Perhaps most importantly --- at least for me --- Starbucks offers a Connection with others. I love this quote from the book: "In a culture without a front porch, in a culture where we built up the backs of our houses with decks and walls, not the fronts of our houses where we might connect with a passing neighbor; in a world where we invested in privacy over hospitality, Starbucks spoke these words: 'We'll be your front porch. Hang out here.'" The message to the church, found in all four EPIC words, is obvious: we need to provide a deeper spiritual experience, greater opportunity for participation, powerful images that tell the story of God, and a welcoming atmosphere that encourages genuine connection with others. I suspect the aroma of freshly brewed coffee couldn't hurt.
As in nearly all of his books, Sweet reminds us that faith as an authentic lifestyle is often missed when "right-thinking" --- and overthinking --- crowns reason as the master over our lives. Granting that level of power to "reason" has robbed us of a "grande gospel, frappuccino faith, venti life of romance and passion," he writes. "Starbucks took an old, unexciting standby --- hot, dark liquid in a cup --- and made it an EPIC beverage that millions of people feel they can't live without.
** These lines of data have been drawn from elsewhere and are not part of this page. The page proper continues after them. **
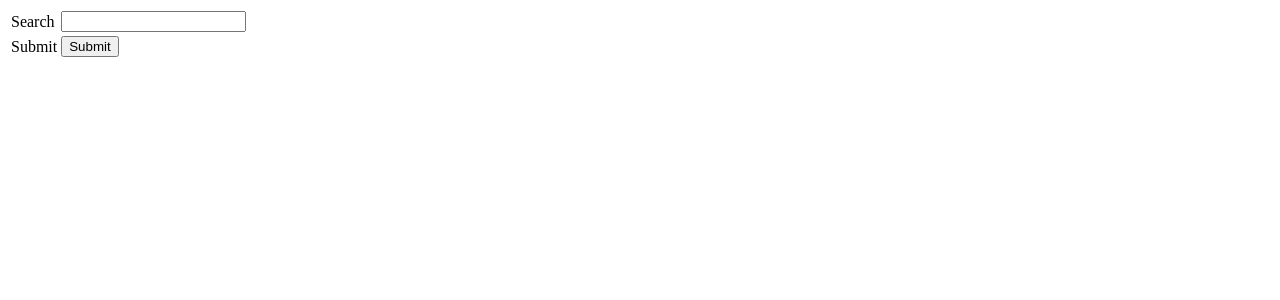
Repository: pawankumarsharm/UST_JDBC_SERVLET
Page: jdbc/webappp/WebContent/search.html
The author's editor kept a copy of each file at every save. The page is drawn from the files as they stood at one save, then again after the next save.
The browser window is 1280 px wide. The pictures show the whole page.

Above is the page before, as saved 2019-11-14 04:09:56.

After the next save:
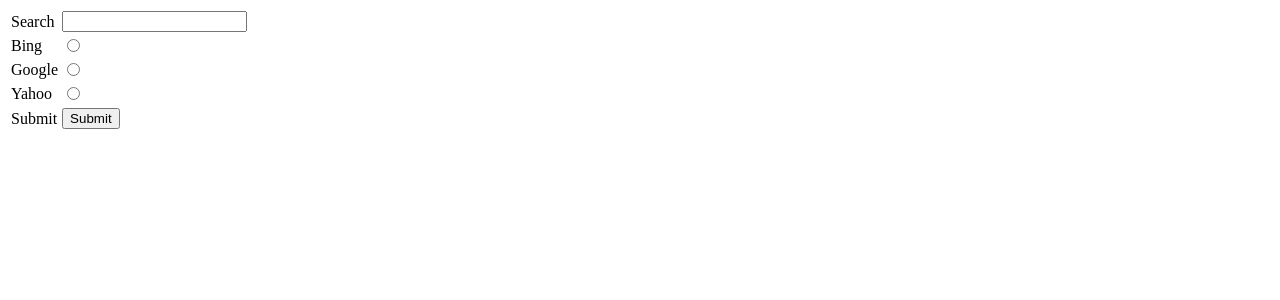
Saved 15 min 8 s later.
--- a/jdbc/webappp/WebContent/search.html
+++ b/jdbc/webappp/WebContent/search.html
@@ -10,6 +10,23 @@
 <tr>
 <td>Search</td>
 <td><input name="search" type="text"></td>
+</tr>
+<tr>
+<td>Bing</td>
+<td><input type="radio" name="select" value="Bing"></td>
+
+</tr>
+
+<tr>
+<td>Google</td>
+<td><input type="radio" name="select" value="Google"></td>
+
+</tr>
+
+<tr>
+<td>Yahoo</td>
+<td><input type="radio" name="select" value="Yahoo"></td>
+
 </tr>
 <tr>
 <td>Submit</td>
That, in a very few words, captures the contextual intelligence that Christians can gain from studying the Starbucks way of doing business."
Reviewed by Marcia Ford on January 16, 2007